If you want to move a loved one from their final resting place, you’ll need to apply for an exhumation licence. This applies even if the person was cremated rather than buried.
Fortunately, the process is quite straightforward, and as long as you have permission from other relatives and the relevant authorities, you shouldn’t face any problems in getting an exhumation licence.
What is an exhumation licence?
An exhumation licence gives you permission to move the body or cremated remains of someone who has died, after they’ve been buried.
The licence is issued by the government. For example, in England and Wales, applications are reviewed and approved by the Ministry of Justice.
Why you might need an exhumation licence
There are several reasons why you might need to move the body of someone after they’ve been buried. These include:
- To move the body to a new burial site
• To enlarge the grave to make room for more burials
• To remove the body so that it can be cremated
How to get an exhumation licence
The process for getting an exhumation licence is slightly different, depending on where you live.
What to do if you live in England or Wales
If you live in England or Wales, you need to visit the government website and fill out the online application form with details about the exhumation. You’ll also need to get signatures from:
- All close relatives to show they agree with the decision
- The owner of the land where the grave is located
- The burial authority
You can send the completed form by email or by post, though keep in mind that your application may take longer by post.
What to do if you live in Scotland
If you live in Scotland, the law says that all the exhumation paperwork and negotiations must be carried out by a trained solicitor. So you’ll need to find a solicitor who can help you with making the application. He or she will then confirm the location of the burial and get a ‘Feasibility Certificate’ from the administrator of the cemetery. After that, they’ll contact the local sheriff to grant the licence.
Once the licence has been approved, you can make arrangements with the cemetery administrator for the exhumation to take place.
What to do if you live in Northern Ireland
If you live in Northern Ireland, you need to apply to the Department for Communities for an exhumation licence. You can download the application form online but will need to print it out and send it by post.
For your application to be approved, you’ll need consent from the nearest living relative of the person who is buried. For example, if you’re the child of the person who’s buried, but their wife or husband is still alive, you’ll need their permission for the exhumation.
In Northern Ireland, exhumation licences are for full burials but not cremated remains.

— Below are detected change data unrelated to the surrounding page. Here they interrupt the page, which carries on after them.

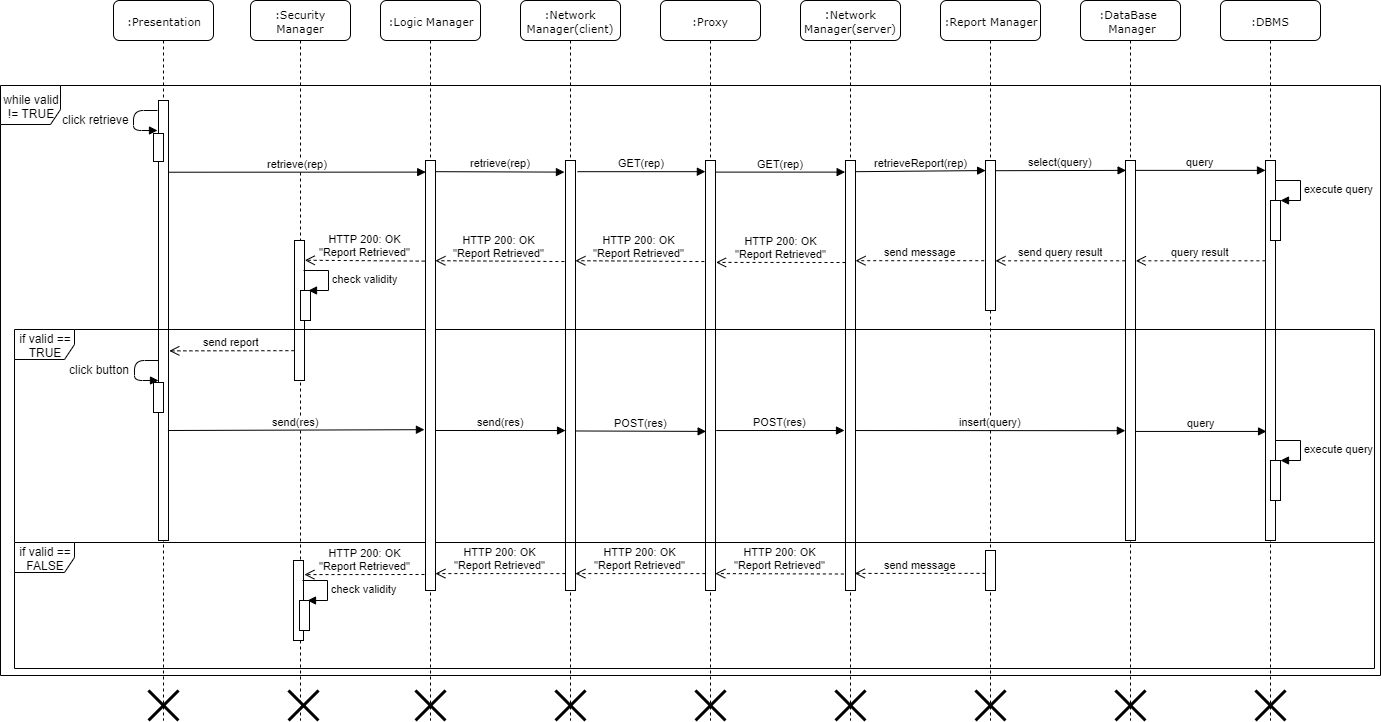
dariomiceli3/SafeStreet keeps this draw.io diagram as DD/img/sequence_diagrams/retrieve_report.png. Above is the earlier version. Source tidied: cells renumbered, new cells last; positions are measured from the earlier drawing's top-left corner, leaving out a move shared by most shapes.
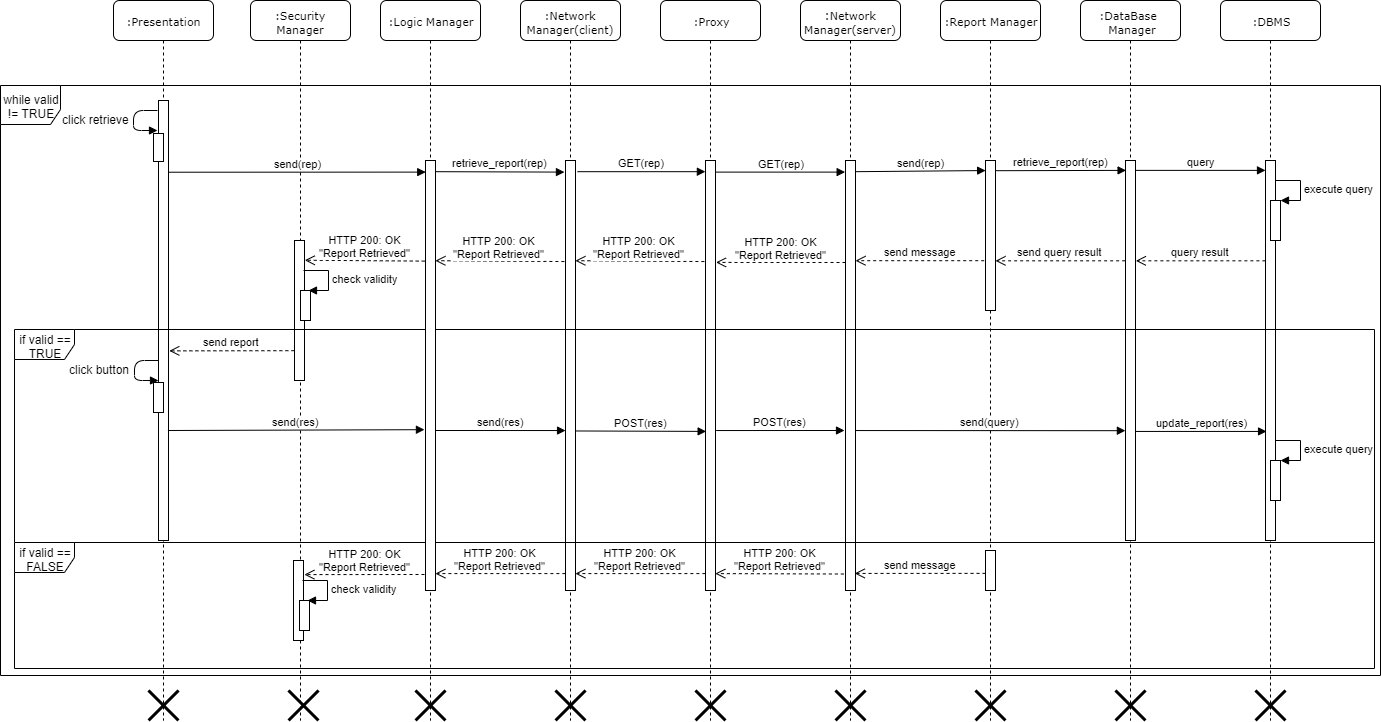
Above is the later version.

Change to the diagram source:
```diff
@@ -180,10 +180,10 @@
     <mxCell id="47" value="GET(rep)" style="html=1;verticalAlign=bottom;endArrow=block;entryX=-0.012;entryY=0.026;entryDx=0;entryDy=0;entryPerimeter=0;exitX=1.198;exitY=0.026;exitDx=0;exitDy=0;exitPerimeter=0;" parent="1" edge="1" source="10" target="12">
       <mxGeometry relative="1" as="geometry" />
     </mxCell>
-    <mxCell id="48" value="retrieveReport(rep)" style="html=1;verticalAlign=bottom;endArrow=block;exitX=1.035;exitY=0.026;exitDx=0;exitDy=0;exitPerimeter=0;entryX=0.012;entryY=0.067;entryDx=0;entryDy=0;entryPerimeter=0;" parent="1" edge="1" source="15" target="18">
+    <mxCell id="48" value="send(rep)" style="html=1;verticalAlign=bottom;endArrow=block;exitX=1.035;exitY=0.026;exitDx=0;exitDy=0;exitPerimeter=0;entryX=0.012;entryY=0.067;entryDx=0;entryDy=0;entryPerimeter=0;" parent="1" edge="1" source="15" target="18">
       <mxGeometry relative="1" as="geometry" />
     </mxCell>
-    <mxCell id="49" value="select(query)" style="html=1;verticalAlign=bottom;endArrow=block;exitX=1.035;exitY=0.068;exitDx=0;exitDy=0;exitPerimeter=0;entryX=0.058;entryY=0.026;entryDx=0;entryDy=0;entryPerimeter=0;" parent="1" edge="1" source="18" target="26">
+    <mxCell id="49" value="retrieve_report(rep)" style="html=1;verticalAlign=bottom;endArrow=block;exitX=1.035;exitY=0.068;exitDx=0;exitDy=0;exitPerimeter=0;entryX=0.058;entryY=0.026;entryDx=0;entryDy=0;entryPerimeter=0;" parent="1" edge="1" source="18" target="26">
       <mxGeometry relative="1" as="geometry" />
     </mxCell>
     <mxCell id="50" value="query" style="html=1;verticalAlign=bottom;endArrow=block;exitX=1.035;exitY=0.026;exitDx=0;exitDy=0;exitPerimeter=0;" parent="1" edge="1" source="26" target="28">
@@ -212,10 +212,10 @@
     <mxCell id="57" value="POST(res)" style="html=1;verticalAlign=bottom;endArrow=block;exitX=1.015;exitY=0.629;exitDx=0;exitDy=0;exitPerimeter=0;entryX=0.063;entryY=0.63;entryDx=0;entryDy=0;entryPerimeter=0;" parent="1" edge="1" source="10" target="12">
       <mxGeometry relative="1" as="geometry" />
     </mxCell>
-    <mxCell id="58" value="insert(query)" style="html=1;verticalAlign=bottom;endArrow=block;exitX=0.965;exitY=0.628;exitDx=0;exitDy=0;exitPerimeter=0;entryX=-0.012;entryY=0.711;entryDx=0;entryDy=0;entryPerimeter=0;" parent="1" edge="1" source="15" target="26">
+    <mxCell id="58" value="send(query)" style="html=1;verticalAlign=bottom;endArrow=block;exitX=0.965;exitY=0.628;exitDx=0;exitDy=0;exitPerimeter=0;entryX=-0.012;entryY=0.711;entryDx=0;entryDy=0;entryPerimeter=0;" parent="1" edge="1" source="15" target="26">
       <mxGeometry relative="1" as="geometry" />
     </mxCell>
-    <mxCell id="59" value="query" style="html=1;verticalAlign=bottom;endArrow=block;entryX=0.105;entryY=0.713;entryDx=0;entryDy=0;entryPerimeter=0;" parent="1" edge="1" source="26" target="28">
+    <mxCell id="59" value="update_report(res)" style="html=1;verticalAlign=bottom;endArrow=block;entryX=0.105;entryY=0.713;entryDx=0;entryDy=0;entryPerimeter=0;" parent="1" edge="1" source="26" target="28">
       <mxGeometry relative="1" as="geometry" />
     </mxCell>
     <mxCell id="60" value="send message" style="html=1;verticalAlign=bottom;endArrow=open;dashed=1;endSize=8;entryX=0.922;entryY=0.958;entryDx=0;entryDy=0;entryPerimeter=0;exitX=0.005;exitY=0.572;exitDx=0;exitDy=0;exitPerimeter=0;" parent="1" edge="1" source="19">
@@ -247,10 +247,10 @@
     <mxCell id="66" style="shape=umlDestroy;whiteSpace=wrap;html=1;strokeWidth=3;" parent="64" vertex="1">
       <mxGeometry x="35" y="690" width="30" height="30" as="geometry" />
     </mxCell>
-    <mxCell id="67" value="retrieve(rep)" style="html=1;verticalAlign=bottom;endArrow=block;entryX=0.023;entryY=0.027;entryDx=0;entryDy=0;entryPerimeter=0;exitX=1.014;exitY=0.163;exitDx=0;exitDy=0;exitPerimeter=0;" parent="1" edge="1" source="22" target="65">
+    <mxCell id="67" value="send(rep)" style="html=1;verticalAlign=bottom;endArrow=block;entryX=0.023;entryY=0.027;entryDx=0;entryDy=0;entryPerimeter=0;exitX=1.014;exitY=0.163;exitDx=0;exitDy=0;exitPerimeter=0;" parent="1" edge="1" source="22" target="65">
       <mxGeometry relative="1" as="geometry" />
     </mxCell>
-    <mxCell id="68" value="retrieve(rep)" style="html=1;verticalAlign=bottom;endArrow=block;entryX=-0.105;entryY=0.027;entryDx=0;entryDy=0;entryPerimeter=0;exitX=1.053;exitY=0.026;exitDx=0;exitDy=0;exitPerimeter=0;" parent="1" edge="1" source="65" target="10">
+    <mxCell id="68" value="retrieve_report(rep)" style="html=1;verticalAlign=bottom;endArrow=block;entryX=-0.105;entryY=0.027;entryDx=0;entryDy=0;entryPerimeter=0;exitX=1.053;exitY=0.026;exitDx=0;exitDy=0;exitPerimeter=0;" parent="1" edge="1" source="65" target="10">
       <mxGeometry relative="1" as="geometry" />
     </mxCell>
     <mxCell id="69" value="HTTP 200: OK&lt;br&gt;&quot;Report Retrieved&quot;" style="html=1;verticalAlign=bottom;endArrow=open;dashed=1;endSize=8;entryX=0.988;entryY=0.233;entryDx=0;entryDy=0;entryPerimeter=0;exitX=-0.112;exitY=0.235;exitDx=0;exitDy=0;exitPerimeter=0;" parent="1" edge="1">
```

How much does an exhumation cost?
It’s free to apply for an exhumation licence in the UK. But once your application is approved, you’ll need to pay for the cost of the exhumation. It’s worth keeping in mind that this can cost almost as much as a funeral.
Exhumation costs can include:
- Exhumation fees for the local burial authority and for re-opening the grave
- Fees for removing and replacing headstones or other memorials
- Fees for re-burial or cremation
- Fees for a committal or memorial service if you choose to have one (e.g. celebrant’s fees, flowers, order of service, venue hire)
- Funeral director’s costs (e.g. storing remains before re-burial, transporting the body, cost of a new coffin or urn)
- Solicitor’s fees (Scotland only)
Find more help with planning a re-burial
How much does a burial cost?
How much does a headstone cost?
What does a funeral director do?
Funeral Choice is a free online resource that helps people plan funerals and find local funeral directors. Visit our funeral planning advice hub to search for more articles.